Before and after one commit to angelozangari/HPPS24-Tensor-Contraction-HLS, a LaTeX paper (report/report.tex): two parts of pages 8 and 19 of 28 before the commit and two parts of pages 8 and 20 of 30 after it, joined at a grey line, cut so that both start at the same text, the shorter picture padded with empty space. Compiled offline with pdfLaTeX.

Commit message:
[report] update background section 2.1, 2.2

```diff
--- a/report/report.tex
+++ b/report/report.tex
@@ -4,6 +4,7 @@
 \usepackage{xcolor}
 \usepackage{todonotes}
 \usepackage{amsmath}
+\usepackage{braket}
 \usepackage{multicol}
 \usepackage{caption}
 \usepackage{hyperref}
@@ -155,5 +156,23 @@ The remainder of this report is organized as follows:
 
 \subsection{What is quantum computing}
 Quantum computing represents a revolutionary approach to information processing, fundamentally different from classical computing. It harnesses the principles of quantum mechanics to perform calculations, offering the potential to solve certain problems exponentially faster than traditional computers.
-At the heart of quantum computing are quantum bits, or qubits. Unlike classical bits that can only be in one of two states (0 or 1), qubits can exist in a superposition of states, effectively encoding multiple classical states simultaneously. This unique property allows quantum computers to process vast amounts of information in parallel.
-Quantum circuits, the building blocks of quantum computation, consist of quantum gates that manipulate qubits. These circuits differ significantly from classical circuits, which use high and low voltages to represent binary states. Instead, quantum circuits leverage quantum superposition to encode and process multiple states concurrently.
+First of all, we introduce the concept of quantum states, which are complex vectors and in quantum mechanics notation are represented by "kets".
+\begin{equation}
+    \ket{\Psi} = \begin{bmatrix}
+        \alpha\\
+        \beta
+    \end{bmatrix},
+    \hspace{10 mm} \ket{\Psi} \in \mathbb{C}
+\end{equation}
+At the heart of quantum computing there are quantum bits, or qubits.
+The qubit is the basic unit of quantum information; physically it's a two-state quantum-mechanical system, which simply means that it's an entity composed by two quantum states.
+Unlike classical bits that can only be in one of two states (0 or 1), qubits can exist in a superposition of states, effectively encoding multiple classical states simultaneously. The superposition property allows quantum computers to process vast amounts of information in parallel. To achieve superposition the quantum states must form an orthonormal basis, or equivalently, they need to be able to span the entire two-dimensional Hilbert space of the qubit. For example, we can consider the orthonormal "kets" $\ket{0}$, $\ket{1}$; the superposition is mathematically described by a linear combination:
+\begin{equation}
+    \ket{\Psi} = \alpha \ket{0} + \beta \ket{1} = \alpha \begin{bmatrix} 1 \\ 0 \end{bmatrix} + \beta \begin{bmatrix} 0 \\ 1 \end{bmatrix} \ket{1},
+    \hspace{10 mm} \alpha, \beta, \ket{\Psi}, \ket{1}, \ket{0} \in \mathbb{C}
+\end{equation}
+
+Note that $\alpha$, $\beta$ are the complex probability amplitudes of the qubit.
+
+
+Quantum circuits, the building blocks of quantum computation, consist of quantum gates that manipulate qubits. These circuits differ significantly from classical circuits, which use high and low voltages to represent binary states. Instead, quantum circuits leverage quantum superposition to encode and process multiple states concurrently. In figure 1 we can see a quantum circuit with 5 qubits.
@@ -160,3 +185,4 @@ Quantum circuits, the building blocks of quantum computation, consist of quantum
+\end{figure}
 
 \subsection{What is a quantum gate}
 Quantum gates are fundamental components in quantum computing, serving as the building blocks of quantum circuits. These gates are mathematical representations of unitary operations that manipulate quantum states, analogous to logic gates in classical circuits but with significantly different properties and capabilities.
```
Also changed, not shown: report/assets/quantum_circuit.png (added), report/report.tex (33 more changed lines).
□ □ □
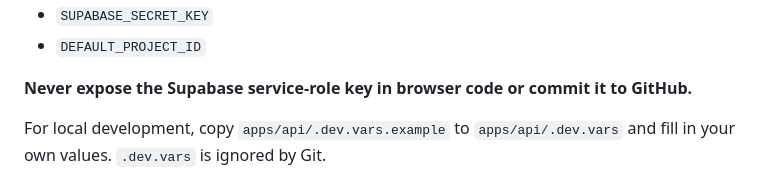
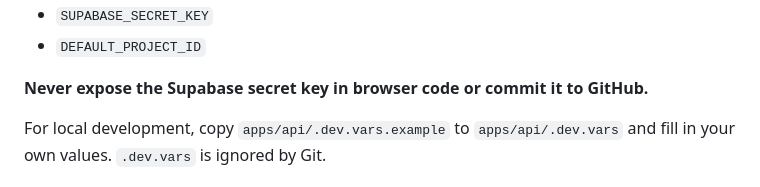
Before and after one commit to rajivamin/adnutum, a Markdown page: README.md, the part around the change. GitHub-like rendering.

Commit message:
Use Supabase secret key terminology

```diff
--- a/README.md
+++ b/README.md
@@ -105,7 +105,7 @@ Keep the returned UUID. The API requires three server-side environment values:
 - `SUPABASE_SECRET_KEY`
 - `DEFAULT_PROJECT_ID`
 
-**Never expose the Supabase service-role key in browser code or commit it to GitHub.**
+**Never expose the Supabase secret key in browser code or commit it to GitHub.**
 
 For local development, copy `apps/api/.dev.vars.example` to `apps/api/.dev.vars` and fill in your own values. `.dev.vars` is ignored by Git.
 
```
□ □ □
Every line in the records above that contains the word "significantly" is to be copied out.

**REPLY**
-Quantum circuits, the building blocks of quantum computation, consist of quantum gates that manipulate qubits. These circuits differ significantly from classical circuits, which use high and low voltages to represent binary states. Instead, quantum circuits leverage quantum superposition to encode and process multiple states concurrently.
+Quantum circuits, the building blocks of quantum computation, consist of quantum gates that manipulate qubits. These circuits differ significantly from classical circuits, which use high and low voltages to represent binary states. Instead, quantum circuits leverage quantum superposition to encode and process multiple states concurrently. In figure 1 we can see a quantum circuit with 5 qubits.
 Quantum gates are fundamental components in quantum computing, serving as the building blocks of quantum circuits. These gates are mathematical representations of unitary operations that manipulate quantum states, analogous to logic gates in classical circuits but with significantly different properties and capabilities.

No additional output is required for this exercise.